Therefore, after the successful implementation of such financial product, CIDR has engaged a full time expert, Mark Owusuansah, to identify new opportunities and support our partners in the region to roll out the concept to other crops in Tanzania, Kenya and Ethiopia. In 2008 a survey was conducted in 5 Regions in Tanzania, and in 2009, Mark has conducted studies in both Kenya and Ethiopia. At this point on time, we are fine-tuning the products that are to be launched in Kenya (dairy and banana), where our local partner has just hired a person to start this new business line and in Ethiopia for Black cumin. In both countries we are negotiating triparty contracts with TMSP.

This document is a summary of the contribution of the Regional Value Chain Coordinator for East Africa programme to the Value Chain Finance workshop conducted by CIDR’s MECE department in full (Head Office and Field Experts) in September 2009.


This document can be of interest to anyone that wants to have a rapid overview of what Value Chain Finance is and have a glance at the VCF products that CIDR is promoting in Kenya and Ethiopia during the second phase of the programme.

It can also help Microfinance experts that want to conduct studies to implement Value Chain Finance Products because it explains the processes followed by the East Africa team, the kind of information that has been collected and analysed and the tools used to analyse the profitability of the value chains.

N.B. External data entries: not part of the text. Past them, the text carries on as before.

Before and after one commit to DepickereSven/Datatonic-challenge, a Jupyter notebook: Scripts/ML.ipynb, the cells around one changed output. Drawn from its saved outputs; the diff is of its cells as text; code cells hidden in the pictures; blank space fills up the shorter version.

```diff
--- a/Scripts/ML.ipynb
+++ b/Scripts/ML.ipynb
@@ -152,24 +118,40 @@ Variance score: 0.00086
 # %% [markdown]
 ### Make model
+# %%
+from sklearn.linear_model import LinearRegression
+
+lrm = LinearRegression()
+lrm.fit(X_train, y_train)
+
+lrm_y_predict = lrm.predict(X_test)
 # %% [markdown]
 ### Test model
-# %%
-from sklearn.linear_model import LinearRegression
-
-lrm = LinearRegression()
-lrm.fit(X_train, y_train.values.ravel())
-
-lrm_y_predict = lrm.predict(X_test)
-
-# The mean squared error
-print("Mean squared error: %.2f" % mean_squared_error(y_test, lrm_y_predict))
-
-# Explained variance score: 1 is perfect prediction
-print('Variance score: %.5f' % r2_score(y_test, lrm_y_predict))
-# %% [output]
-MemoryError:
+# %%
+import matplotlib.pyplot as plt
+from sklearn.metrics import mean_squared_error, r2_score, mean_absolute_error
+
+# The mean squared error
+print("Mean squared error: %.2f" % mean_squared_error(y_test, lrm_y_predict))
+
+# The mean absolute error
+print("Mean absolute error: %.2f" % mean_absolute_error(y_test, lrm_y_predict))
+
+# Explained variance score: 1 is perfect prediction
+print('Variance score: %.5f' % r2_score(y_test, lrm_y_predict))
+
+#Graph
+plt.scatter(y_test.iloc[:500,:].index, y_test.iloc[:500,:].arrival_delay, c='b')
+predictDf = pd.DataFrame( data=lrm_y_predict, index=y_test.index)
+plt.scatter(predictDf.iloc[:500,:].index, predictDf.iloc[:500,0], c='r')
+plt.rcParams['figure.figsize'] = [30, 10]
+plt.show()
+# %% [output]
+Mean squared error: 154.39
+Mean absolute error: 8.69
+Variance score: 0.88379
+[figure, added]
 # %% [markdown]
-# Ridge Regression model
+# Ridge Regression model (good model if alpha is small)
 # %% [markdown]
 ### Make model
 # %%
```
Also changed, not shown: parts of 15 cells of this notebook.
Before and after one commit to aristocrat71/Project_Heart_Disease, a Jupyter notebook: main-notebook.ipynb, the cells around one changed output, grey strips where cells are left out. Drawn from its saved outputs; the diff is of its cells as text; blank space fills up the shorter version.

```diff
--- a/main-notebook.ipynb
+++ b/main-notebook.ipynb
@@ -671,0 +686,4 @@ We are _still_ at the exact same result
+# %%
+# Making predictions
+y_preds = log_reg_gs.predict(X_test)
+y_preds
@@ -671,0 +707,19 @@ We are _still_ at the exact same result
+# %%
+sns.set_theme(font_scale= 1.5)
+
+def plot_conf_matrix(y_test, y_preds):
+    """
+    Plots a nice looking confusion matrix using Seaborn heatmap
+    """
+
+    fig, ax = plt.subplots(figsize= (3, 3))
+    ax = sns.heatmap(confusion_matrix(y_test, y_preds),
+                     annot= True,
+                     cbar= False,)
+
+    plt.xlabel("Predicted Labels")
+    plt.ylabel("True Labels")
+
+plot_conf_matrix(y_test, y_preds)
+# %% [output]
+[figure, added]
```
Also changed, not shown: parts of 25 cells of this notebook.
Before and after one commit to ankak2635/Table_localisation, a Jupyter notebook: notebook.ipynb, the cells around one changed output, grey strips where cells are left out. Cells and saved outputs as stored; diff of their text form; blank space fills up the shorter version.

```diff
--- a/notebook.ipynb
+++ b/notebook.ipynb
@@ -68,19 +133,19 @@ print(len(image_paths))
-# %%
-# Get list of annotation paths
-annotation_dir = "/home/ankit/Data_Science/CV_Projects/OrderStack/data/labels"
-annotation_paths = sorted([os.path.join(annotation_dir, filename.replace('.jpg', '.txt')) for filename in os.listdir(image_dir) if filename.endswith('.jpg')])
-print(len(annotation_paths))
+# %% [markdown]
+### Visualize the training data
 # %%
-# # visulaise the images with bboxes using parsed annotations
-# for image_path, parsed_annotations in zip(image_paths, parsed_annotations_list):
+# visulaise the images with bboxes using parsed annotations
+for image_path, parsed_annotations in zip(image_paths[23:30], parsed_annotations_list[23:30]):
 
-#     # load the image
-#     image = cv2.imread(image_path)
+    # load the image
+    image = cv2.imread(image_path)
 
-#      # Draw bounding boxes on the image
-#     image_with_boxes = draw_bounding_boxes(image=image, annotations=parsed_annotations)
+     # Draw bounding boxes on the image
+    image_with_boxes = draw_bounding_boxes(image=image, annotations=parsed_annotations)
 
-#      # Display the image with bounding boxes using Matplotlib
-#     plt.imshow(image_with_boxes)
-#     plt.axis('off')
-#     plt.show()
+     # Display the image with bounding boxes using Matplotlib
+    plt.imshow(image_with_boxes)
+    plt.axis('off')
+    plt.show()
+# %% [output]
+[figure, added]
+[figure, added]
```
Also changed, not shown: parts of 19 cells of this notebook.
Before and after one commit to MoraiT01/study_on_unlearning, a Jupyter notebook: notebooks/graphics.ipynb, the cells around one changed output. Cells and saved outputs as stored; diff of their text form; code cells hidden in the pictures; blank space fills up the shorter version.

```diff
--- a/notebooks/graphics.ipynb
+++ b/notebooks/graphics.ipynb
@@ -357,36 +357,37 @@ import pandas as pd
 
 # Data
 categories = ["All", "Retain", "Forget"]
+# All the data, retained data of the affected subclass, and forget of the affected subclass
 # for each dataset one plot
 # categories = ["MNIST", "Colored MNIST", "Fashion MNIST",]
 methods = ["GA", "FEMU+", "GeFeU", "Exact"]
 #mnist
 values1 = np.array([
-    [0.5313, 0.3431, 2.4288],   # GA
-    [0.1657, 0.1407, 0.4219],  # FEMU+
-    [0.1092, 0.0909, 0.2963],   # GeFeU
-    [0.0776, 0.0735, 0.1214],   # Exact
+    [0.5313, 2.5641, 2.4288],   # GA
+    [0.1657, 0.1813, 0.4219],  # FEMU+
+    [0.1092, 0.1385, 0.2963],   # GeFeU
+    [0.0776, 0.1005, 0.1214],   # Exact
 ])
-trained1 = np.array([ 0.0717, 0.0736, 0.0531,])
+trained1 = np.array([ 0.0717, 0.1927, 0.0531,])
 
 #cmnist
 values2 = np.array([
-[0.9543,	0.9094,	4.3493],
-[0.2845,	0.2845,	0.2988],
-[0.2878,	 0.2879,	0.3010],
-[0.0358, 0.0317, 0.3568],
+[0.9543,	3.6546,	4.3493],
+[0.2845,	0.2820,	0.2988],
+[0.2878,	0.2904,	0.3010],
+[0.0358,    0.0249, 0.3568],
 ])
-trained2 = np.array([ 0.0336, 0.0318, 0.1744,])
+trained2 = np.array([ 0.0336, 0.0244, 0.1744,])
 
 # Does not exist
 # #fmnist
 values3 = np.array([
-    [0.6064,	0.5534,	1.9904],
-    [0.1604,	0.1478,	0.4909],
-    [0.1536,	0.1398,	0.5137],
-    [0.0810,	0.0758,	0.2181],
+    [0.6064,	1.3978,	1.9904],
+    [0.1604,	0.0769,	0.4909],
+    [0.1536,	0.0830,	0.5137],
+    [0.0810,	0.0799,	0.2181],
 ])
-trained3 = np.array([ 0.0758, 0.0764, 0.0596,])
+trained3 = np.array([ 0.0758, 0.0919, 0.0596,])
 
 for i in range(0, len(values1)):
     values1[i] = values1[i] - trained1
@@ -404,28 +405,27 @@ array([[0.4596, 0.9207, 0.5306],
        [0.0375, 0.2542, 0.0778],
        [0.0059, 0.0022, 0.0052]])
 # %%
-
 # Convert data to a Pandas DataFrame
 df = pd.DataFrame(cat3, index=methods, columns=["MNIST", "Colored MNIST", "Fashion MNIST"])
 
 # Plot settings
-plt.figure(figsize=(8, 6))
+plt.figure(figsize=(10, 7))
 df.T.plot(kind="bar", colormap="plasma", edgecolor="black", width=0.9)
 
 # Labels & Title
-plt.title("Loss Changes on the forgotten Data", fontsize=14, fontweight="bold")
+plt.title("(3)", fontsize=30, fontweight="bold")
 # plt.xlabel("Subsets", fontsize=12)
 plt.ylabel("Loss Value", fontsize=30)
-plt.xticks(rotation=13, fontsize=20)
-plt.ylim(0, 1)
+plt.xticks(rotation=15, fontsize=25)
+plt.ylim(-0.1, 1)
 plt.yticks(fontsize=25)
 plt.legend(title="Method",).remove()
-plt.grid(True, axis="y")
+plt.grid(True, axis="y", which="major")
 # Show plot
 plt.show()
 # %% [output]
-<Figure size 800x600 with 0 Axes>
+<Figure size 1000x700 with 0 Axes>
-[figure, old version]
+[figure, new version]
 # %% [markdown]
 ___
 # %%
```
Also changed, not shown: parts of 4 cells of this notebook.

It sets the pattern for conducting a VCF study and how the subsequent report could be designed.

The tools in the spreadsheets attached require only direct input of data into the parameter tables and the various analyses will be run for them. However, these tools shall need fine-tuning for different other types of crops.

Executive summary

The paper presents a summary of the analytical results of the studies performed in Kenya for dairy and banana and in Ethiopia for black cumin. It includes highlights of the VCF products designed and the kind of economical analysis performed. It finally outlines the processes, and methodologies followed and the excel tools developed to perform profitability analysis of the value chains.


[1Also called Agri-business methodology (ABM) compared with Community based methodology/group lending